Late on Wednesday night, amid reports that thousands of migrant workers are not being provided basic meals on the Shramik trains and many having succumbed to exhaustion and lack of food and water, Railways officials had said that nine migrant workers had died on Shramik trains. They, however, did not elaborate on the cause of death and attributed it to illnesses they had before boarding the train. This also raised questions on the effectiveness of the screening process at railway stations, which is supposed to check for symptomatic passengers before they are allowed to board.
While pulling up the Centre and states during the hearing on Thursday, the court also noted that interstate-agreements to pay for migrant workers' rail fares was clearly not working out in many instances and reimbursement options are being implemented effectively only by Bihar, before suggesting that a uniform approach to deciding on these fares is the need of the hour.
The court also asked whether migrant workers are informed or whether the Centre is aware of how much time it will take for migrant workers to reach their homes after they register, to which the S-G again said he would file a detailed reply, which would give the court an entire "larger picture" of the situation when read together with the states' affidavits. While some states had filed their affidavits on Thursday, many had not and the SC noted that states and the Centre would need more time to file their replies in the matter.
As the S-G mentioned that the Centre would need at least 10 days to file the reply, the court posted the matter next for June 5. Senior advocates Indira Jaising and Kapil Sibal also made their submission to the court. While Jaising sought for more trains to be run to expedite the process, Sibal pointed out that the Centre had not bothered to set minimum standards for shelter, food, drinking water and medical facilities as mandated by the Disaster Management Act, which was why migrant workers were being forced to set out on foot.

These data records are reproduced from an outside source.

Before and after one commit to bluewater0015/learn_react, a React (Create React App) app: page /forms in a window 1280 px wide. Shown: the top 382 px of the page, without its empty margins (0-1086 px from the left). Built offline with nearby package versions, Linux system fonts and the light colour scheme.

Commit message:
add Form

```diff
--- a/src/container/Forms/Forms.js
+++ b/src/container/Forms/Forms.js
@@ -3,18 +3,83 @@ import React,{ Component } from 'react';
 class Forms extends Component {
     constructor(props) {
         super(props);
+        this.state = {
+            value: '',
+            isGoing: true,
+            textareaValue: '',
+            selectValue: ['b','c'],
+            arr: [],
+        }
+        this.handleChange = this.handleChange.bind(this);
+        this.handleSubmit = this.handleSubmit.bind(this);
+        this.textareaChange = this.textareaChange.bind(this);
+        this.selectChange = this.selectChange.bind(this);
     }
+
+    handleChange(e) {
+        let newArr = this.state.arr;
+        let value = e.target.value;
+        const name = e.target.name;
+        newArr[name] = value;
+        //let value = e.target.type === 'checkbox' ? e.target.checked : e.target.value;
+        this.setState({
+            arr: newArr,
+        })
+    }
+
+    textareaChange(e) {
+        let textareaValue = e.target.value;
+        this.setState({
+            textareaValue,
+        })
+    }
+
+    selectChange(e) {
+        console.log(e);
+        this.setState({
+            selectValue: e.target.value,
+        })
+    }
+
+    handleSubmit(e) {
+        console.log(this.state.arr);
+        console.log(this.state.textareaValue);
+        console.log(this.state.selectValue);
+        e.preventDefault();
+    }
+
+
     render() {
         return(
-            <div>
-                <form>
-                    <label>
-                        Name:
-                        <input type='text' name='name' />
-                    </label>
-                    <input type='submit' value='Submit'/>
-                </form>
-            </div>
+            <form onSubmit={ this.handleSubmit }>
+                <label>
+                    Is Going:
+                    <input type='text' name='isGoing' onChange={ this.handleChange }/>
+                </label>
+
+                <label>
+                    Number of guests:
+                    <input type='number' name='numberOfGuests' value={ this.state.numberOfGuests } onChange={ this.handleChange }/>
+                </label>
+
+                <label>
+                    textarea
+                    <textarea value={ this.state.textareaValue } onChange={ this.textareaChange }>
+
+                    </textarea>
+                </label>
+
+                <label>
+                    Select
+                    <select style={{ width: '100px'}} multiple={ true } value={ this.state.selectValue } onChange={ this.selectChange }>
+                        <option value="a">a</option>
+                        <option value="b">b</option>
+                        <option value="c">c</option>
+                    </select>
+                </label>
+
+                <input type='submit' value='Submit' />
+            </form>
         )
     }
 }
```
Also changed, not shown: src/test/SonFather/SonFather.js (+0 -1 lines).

S-G Mehta, however, maintained that "local instigations" were reasons for migrant workers wanting to leave for their homes and that after every migrant had been identified to be walking on highways they had been shifted to shelter homes. However, the court pointed out that "they are still walking" and asked, "How are you ensuring food reaches them?"